→ Directions for this task
Please say how many lines of the entries below contain the word "input", and leave out everything else.

→ Entries provided
—————

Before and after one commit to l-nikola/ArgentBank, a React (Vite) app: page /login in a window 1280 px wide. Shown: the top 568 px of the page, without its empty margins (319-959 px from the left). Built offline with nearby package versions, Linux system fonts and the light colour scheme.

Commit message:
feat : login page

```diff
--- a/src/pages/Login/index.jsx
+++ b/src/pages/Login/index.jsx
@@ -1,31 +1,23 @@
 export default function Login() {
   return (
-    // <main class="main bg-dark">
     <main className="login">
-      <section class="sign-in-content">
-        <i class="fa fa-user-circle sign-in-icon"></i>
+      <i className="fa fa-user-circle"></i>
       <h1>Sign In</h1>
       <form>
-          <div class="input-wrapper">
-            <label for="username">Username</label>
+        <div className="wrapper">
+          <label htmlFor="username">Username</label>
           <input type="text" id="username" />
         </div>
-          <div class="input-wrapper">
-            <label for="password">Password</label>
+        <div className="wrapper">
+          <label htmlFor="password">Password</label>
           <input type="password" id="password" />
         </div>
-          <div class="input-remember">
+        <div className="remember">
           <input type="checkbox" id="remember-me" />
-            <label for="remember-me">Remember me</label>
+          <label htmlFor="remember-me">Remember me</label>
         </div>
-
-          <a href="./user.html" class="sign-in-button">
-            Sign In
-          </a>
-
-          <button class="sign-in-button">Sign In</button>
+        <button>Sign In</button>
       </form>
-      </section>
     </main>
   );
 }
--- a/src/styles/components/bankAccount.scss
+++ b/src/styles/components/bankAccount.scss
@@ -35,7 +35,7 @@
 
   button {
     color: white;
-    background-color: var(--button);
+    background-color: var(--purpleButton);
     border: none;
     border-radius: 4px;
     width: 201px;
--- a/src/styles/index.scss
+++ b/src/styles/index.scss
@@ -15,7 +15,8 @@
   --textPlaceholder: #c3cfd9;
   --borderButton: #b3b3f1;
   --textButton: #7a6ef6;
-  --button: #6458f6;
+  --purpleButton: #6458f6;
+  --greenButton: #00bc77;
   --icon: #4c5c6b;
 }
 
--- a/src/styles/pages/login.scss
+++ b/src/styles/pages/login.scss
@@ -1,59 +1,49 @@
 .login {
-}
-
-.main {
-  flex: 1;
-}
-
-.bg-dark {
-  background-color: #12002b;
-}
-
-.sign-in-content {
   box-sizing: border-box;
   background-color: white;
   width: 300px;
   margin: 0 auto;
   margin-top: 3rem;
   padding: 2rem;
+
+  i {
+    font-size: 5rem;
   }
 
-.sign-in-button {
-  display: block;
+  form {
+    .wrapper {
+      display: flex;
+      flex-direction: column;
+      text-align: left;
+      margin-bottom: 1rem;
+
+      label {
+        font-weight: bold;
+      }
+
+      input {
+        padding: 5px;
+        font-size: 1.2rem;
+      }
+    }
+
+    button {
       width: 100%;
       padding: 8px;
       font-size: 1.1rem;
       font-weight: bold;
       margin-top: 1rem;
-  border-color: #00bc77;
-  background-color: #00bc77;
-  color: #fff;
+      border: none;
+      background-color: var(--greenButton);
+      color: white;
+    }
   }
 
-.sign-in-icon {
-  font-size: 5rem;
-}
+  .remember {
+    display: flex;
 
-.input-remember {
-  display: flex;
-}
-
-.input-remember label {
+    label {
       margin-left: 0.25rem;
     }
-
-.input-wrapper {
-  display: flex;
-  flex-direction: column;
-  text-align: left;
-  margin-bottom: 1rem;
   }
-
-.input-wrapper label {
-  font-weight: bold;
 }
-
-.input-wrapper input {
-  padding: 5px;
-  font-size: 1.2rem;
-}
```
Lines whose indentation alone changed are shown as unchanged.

—————

→ Output below
12